START EXTRACTED INFORMATION

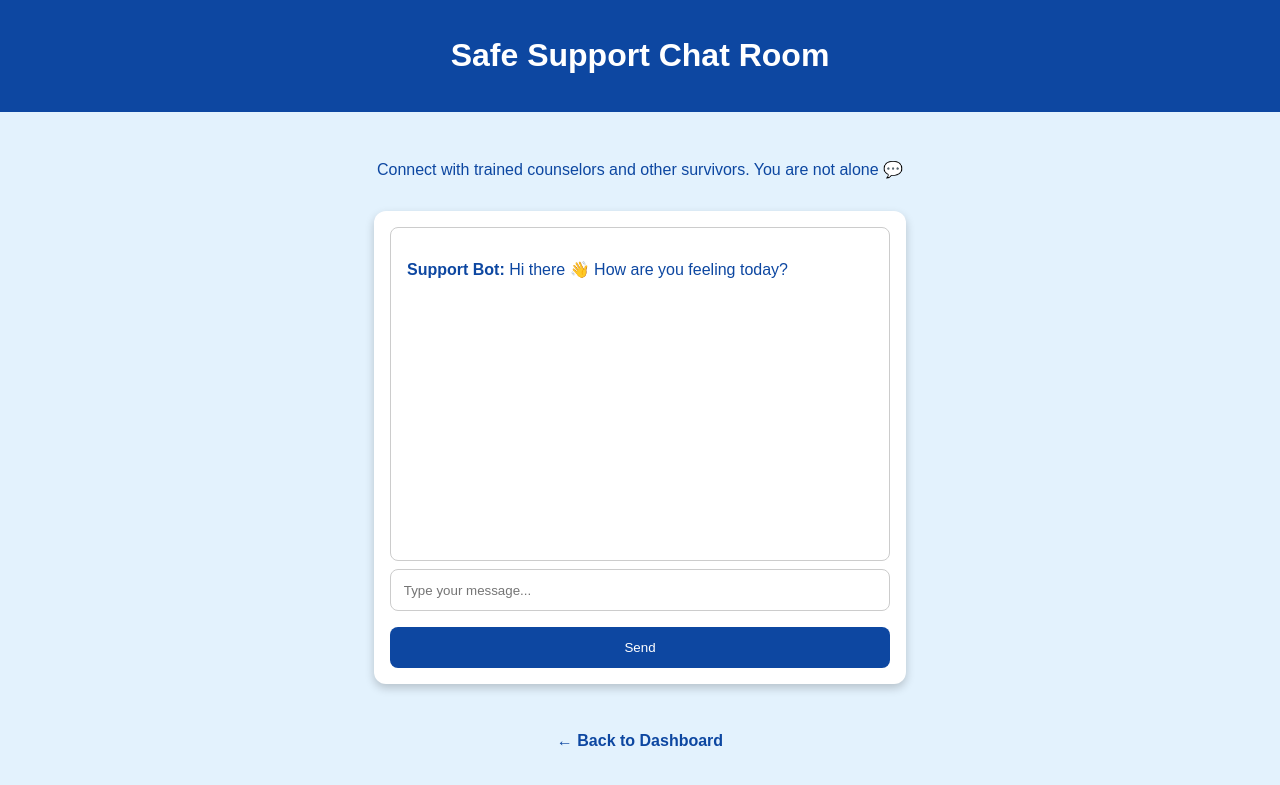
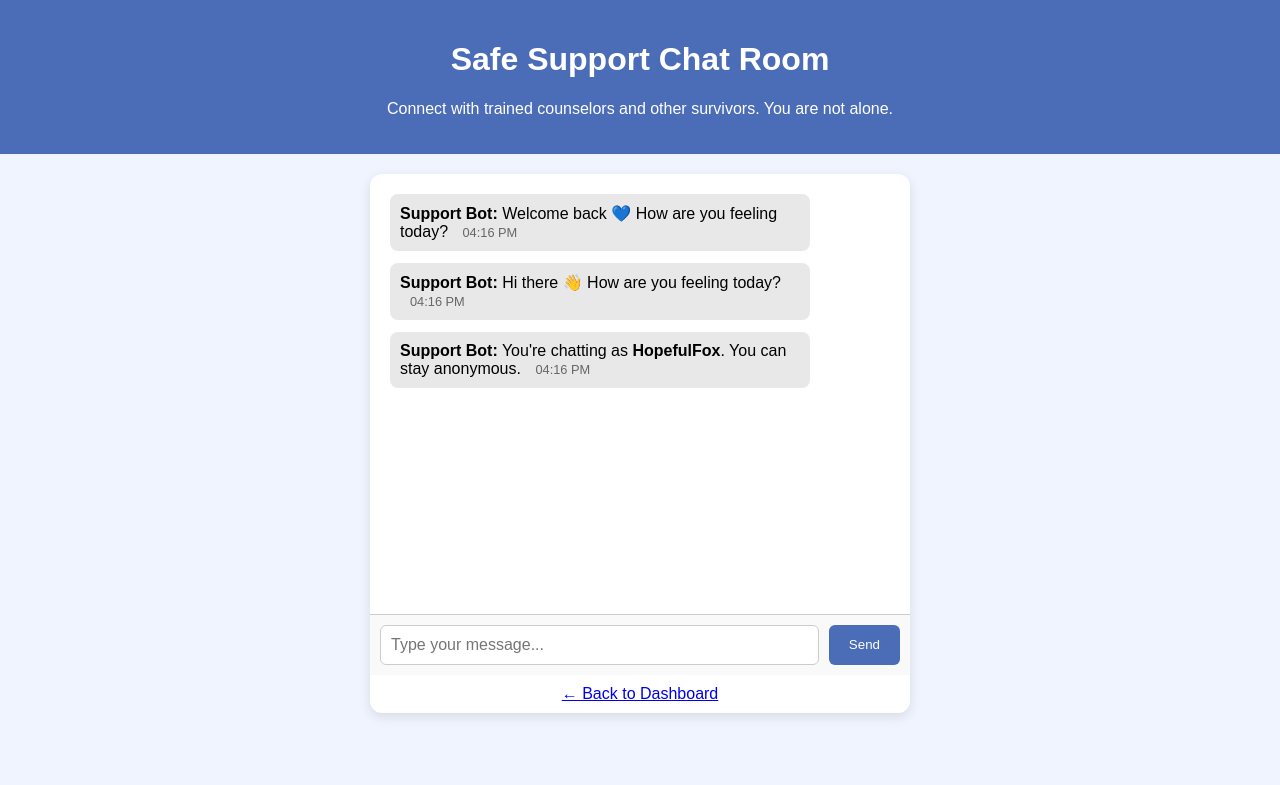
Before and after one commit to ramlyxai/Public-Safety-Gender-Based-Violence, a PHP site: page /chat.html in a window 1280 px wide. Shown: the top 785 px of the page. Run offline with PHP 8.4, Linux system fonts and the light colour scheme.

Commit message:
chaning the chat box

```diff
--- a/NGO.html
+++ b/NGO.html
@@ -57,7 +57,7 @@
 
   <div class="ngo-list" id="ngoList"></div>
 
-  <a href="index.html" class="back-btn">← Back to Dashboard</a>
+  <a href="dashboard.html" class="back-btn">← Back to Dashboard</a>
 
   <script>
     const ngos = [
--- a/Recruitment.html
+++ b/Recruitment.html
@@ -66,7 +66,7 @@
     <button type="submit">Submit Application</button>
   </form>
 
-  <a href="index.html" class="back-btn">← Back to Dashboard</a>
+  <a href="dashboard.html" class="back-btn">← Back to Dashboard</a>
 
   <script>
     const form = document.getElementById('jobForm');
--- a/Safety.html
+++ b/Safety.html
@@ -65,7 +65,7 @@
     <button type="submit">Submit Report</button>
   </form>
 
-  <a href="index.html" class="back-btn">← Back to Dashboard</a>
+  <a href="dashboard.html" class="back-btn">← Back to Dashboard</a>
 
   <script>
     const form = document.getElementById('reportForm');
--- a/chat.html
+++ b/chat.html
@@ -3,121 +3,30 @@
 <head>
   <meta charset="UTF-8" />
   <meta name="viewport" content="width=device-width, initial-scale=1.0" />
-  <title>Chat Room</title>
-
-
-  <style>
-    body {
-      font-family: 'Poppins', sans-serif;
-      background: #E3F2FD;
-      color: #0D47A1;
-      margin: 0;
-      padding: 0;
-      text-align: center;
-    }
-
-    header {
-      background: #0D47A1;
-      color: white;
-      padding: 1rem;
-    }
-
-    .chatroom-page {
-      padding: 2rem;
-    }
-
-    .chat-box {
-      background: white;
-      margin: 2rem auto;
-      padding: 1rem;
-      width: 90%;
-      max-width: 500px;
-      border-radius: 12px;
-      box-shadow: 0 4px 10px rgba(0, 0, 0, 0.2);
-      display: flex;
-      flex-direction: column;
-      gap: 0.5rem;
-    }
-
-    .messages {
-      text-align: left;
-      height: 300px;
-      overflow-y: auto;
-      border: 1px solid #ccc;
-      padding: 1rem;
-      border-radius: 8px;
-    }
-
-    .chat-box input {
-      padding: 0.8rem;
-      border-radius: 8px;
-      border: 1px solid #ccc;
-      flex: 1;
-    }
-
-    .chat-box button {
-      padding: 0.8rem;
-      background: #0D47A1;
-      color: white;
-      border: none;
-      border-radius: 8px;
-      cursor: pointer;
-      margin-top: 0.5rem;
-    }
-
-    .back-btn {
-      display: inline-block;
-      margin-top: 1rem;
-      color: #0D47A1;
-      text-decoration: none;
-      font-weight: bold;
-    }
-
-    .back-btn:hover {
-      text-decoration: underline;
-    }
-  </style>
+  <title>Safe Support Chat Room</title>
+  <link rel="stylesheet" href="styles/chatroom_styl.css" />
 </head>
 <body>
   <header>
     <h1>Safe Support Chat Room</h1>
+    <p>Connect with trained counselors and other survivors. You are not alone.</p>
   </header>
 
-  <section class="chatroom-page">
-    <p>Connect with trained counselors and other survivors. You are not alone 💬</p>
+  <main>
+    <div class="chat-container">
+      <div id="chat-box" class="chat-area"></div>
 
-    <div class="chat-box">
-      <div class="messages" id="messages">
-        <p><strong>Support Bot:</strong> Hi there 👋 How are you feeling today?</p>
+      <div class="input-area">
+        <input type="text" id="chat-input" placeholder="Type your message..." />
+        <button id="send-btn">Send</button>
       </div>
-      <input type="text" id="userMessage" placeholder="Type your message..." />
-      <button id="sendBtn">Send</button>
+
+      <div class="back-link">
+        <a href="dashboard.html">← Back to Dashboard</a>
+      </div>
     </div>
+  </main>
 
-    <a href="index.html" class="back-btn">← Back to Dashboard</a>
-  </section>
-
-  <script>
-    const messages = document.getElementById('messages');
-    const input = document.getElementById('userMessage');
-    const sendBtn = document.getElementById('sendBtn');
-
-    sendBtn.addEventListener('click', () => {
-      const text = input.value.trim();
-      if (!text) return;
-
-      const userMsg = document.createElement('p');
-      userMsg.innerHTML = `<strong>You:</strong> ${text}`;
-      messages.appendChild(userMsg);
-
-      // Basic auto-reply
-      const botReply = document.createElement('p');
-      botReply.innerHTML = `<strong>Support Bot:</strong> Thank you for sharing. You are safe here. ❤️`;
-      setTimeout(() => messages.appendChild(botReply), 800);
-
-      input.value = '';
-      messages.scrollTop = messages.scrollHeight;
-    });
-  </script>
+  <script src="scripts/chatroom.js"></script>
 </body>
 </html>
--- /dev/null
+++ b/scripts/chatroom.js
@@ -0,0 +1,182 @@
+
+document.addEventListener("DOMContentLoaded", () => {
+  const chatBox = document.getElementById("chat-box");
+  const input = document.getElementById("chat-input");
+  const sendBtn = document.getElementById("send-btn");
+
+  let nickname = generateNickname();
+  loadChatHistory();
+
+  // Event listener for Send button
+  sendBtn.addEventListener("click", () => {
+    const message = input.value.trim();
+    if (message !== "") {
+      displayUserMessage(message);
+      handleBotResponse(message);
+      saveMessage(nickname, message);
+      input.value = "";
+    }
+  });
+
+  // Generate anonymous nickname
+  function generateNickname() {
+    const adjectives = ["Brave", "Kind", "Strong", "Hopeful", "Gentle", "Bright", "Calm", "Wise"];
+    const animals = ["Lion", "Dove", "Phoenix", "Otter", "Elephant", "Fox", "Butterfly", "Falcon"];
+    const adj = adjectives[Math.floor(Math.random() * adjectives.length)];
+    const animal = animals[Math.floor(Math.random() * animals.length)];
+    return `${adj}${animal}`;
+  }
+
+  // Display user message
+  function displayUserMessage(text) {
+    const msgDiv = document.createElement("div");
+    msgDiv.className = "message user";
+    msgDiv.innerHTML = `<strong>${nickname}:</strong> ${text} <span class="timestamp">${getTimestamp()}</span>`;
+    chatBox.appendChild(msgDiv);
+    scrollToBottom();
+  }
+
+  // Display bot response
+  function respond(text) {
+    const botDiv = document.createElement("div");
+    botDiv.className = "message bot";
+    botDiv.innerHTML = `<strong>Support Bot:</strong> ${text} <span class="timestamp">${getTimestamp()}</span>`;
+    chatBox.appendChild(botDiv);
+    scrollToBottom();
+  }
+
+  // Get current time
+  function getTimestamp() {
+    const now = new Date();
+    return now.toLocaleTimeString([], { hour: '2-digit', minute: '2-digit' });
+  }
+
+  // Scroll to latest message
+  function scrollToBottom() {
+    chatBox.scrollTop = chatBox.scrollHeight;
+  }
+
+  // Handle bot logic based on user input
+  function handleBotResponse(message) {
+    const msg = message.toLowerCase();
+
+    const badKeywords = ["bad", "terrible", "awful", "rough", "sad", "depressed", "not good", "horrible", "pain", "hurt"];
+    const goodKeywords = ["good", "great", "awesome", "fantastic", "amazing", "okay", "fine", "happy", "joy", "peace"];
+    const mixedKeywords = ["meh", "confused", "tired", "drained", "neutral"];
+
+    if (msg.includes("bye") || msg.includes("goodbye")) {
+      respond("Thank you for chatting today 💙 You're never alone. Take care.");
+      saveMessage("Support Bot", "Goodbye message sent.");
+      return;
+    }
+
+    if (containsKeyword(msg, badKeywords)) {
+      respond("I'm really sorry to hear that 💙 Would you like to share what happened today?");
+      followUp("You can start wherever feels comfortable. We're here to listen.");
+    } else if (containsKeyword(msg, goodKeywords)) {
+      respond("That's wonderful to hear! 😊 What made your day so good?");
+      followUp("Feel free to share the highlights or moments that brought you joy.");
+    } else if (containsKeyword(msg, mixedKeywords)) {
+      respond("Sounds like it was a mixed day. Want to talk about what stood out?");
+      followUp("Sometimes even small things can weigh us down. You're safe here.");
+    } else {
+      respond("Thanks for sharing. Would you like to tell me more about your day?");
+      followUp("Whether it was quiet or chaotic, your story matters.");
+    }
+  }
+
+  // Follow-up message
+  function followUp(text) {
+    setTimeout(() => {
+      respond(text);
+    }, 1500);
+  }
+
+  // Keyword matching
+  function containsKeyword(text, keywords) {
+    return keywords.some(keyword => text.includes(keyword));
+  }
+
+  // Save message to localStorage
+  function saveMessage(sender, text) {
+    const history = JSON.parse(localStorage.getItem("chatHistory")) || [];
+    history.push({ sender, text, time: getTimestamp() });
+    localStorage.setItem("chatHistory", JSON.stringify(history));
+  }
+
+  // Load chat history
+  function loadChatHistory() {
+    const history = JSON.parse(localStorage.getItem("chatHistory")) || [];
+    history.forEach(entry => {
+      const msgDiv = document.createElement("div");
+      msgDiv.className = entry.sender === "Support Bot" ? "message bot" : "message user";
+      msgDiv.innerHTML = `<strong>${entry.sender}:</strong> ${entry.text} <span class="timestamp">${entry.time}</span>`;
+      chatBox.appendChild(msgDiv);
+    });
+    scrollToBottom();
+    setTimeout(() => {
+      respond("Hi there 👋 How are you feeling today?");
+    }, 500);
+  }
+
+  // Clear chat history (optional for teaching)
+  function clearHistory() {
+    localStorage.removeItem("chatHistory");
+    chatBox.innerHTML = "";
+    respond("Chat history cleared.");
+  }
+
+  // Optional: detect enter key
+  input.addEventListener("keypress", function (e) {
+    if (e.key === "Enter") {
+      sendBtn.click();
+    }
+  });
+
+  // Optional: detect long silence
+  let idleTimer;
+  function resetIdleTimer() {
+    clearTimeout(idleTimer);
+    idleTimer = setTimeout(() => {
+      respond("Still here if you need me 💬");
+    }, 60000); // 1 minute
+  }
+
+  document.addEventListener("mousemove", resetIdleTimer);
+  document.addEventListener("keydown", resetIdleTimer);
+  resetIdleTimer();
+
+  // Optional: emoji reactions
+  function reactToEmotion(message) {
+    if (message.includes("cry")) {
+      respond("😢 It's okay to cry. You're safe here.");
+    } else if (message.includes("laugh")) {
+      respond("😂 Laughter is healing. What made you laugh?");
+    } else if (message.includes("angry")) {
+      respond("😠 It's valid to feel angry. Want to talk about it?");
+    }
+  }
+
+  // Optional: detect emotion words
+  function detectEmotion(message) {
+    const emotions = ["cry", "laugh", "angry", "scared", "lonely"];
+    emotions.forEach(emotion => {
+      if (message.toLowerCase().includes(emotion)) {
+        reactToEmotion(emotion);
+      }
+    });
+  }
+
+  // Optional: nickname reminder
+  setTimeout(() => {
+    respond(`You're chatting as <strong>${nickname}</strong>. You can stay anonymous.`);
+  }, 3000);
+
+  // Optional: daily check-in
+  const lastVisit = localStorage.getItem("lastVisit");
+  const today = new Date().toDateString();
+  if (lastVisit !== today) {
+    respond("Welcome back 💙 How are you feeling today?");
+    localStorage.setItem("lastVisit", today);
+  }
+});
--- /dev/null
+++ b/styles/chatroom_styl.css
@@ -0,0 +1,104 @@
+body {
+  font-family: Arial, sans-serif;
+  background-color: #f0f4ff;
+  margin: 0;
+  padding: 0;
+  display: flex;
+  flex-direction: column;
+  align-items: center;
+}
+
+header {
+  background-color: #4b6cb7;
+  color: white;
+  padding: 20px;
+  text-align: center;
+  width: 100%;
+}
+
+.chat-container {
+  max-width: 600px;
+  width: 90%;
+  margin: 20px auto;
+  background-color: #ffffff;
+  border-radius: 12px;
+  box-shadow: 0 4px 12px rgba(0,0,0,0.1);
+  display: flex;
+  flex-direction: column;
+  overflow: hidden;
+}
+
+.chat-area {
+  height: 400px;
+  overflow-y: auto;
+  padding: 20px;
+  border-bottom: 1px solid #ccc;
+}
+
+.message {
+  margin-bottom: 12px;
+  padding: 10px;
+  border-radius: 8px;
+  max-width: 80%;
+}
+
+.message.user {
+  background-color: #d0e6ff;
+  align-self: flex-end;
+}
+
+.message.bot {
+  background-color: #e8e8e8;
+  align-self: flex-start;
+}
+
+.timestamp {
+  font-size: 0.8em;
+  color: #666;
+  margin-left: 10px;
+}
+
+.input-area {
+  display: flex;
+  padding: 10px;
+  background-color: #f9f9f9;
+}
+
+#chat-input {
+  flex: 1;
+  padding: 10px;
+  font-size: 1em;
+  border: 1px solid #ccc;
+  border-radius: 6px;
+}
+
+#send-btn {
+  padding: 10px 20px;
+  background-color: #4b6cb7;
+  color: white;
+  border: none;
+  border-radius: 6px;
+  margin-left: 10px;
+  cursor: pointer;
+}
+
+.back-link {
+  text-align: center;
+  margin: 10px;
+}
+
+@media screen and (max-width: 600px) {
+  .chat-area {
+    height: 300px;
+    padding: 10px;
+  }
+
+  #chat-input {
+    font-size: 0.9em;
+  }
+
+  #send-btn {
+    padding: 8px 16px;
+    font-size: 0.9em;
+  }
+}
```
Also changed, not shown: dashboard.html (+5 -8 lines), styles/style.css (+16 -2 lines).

END EXTRACTED INFORMATION
START EXTRACTED INFORMATION

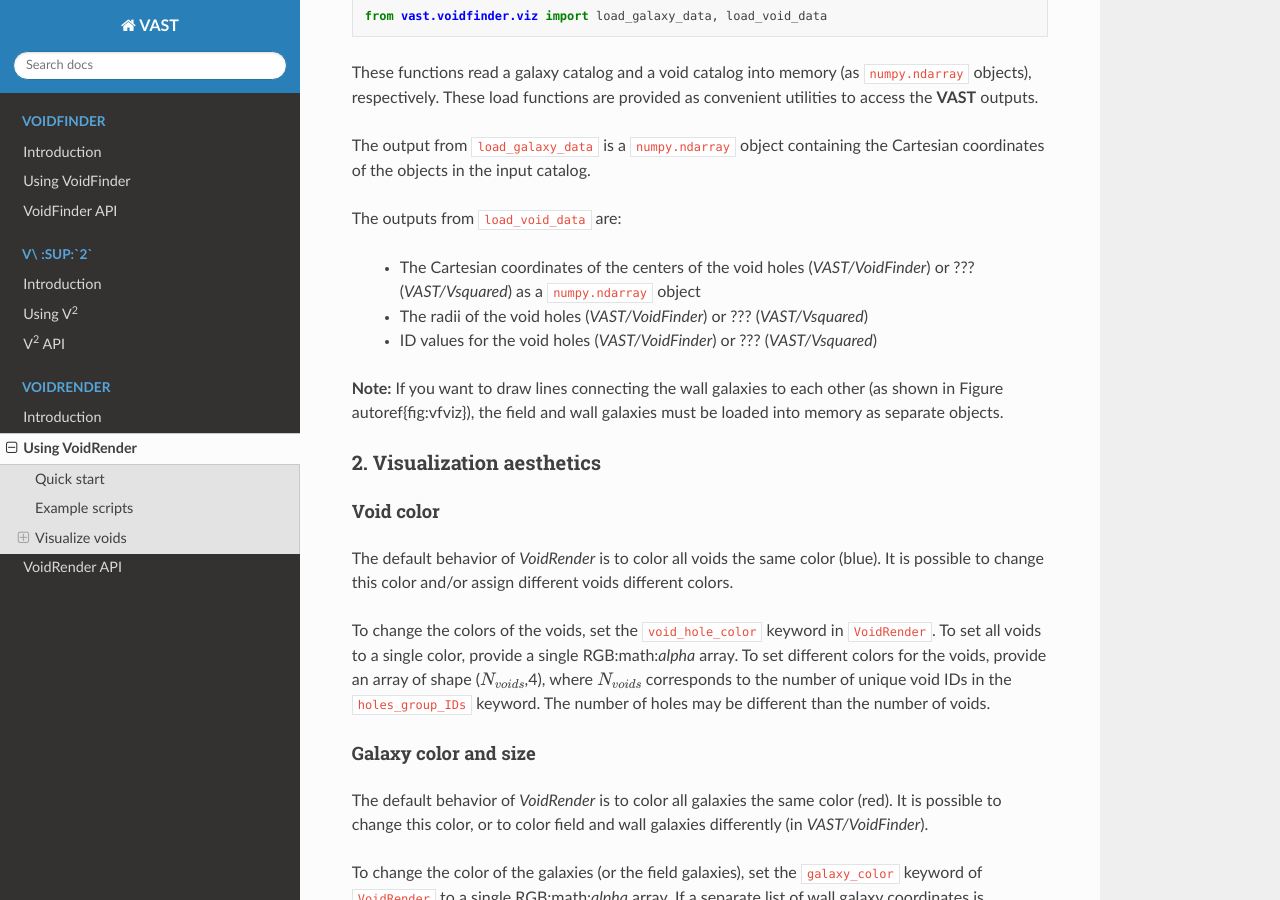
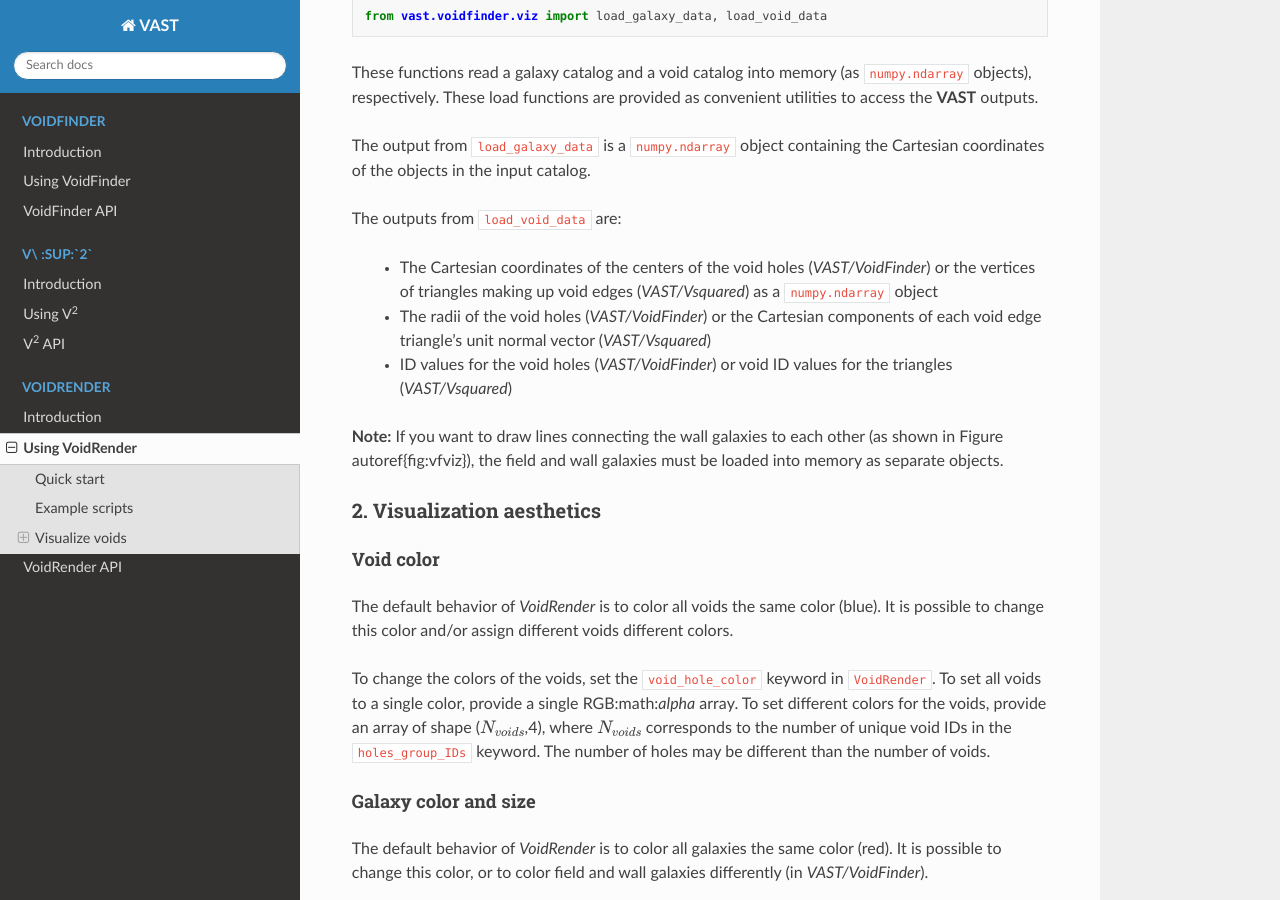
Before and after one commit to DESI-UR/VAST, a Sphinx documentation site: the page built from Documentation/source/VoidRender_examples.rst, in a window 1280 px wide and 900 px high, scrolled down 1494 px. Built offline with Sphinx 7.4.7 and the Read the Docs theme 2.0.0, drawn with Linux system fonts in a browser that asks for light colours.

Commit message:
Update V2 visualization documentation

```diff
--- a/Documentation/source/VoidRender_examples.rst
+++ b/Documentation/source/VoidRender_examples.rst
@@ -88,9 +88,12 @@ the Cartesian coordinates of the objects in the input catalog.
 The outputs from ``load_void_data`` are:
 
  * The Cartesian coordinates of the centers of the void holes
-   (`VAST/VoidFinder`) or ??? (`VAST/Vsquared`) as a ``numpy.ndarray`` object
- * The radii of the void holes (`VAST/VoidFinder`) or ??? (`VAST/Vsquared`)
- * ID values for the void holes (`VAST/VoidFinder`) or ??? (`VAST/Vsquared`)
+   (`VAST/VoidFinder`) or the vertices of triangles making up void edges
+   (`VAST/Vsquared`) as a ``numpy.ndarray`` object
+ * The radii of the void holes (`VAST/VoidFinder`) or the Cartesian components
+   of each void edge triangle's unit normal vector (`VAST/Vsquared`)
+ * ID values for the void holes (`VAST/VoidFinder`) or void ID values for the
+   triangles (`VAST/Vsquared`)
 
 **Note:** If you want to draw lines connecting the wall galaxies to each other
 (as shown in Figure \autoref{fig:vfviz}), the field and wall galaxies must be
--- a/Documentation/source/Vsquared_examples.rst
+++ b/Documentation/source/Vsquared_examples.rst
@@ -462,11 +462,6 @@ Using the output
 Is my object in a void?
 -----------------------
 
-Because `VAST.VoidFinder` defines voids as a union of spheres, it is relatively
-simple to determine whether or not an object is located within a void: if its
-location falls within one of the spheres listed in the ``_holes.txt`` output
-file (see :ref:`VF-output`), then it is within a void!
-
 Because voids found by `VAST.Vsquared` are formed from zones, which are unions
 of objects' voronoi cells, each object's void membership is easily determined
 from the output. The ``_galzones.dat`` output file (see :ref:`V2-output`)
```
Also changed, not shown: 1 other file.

END EXTRACTED INFORMATION

TASK STATEMENT: Filter the entries above down to the lines that contain "VAST".

TASK OUTPUT:
Before and after one commit to DESI-UR/VAST, a Sphinx documentation site: the page built from Documentation/source/VoidRender_examples.rst, in a window 1280 px wide and 900 px high, scrolled down 1494 px. Built offline with Sphinx 7.4.7 and the Read the Docs theme 2.0.0, drawn with Linux system fonts in a browser that asks for light colours.
-   (`VAST/VoidFinder`) or ??? (`VAST/Vsquared`) as a ``numpy.ndarray`` object
- * The radii of the void holes (`VAST/VoidFinder`) or ??? (`VAST/Vsquared`)
- * ID values for the void holes (`VAST/VoidFinder`) or ??? (`VAST/Vsquared`)
+   (`VAST/VoidFinder`) or the vertices of triangles making up void edges
+   (`VAST/Vsquared`) as a ``numpy.ndarray`` object
+ * The radii of the void holes (`VAST/VoidFinder`) or the Cartesian components
+   of each void edge triangle's unit normal vector (`VAST/Vsquared`)
+ * ID values for the void holes (`VAST/VoidFinder`) or void ID values for the
+   triangles (`VAST/Vsquared`)
-Because `VAST.VoidFinder` defines voids as a union of spheres, it is relatively
 Because voids found by `VAST.Vsquared` are formed from zones, which are unions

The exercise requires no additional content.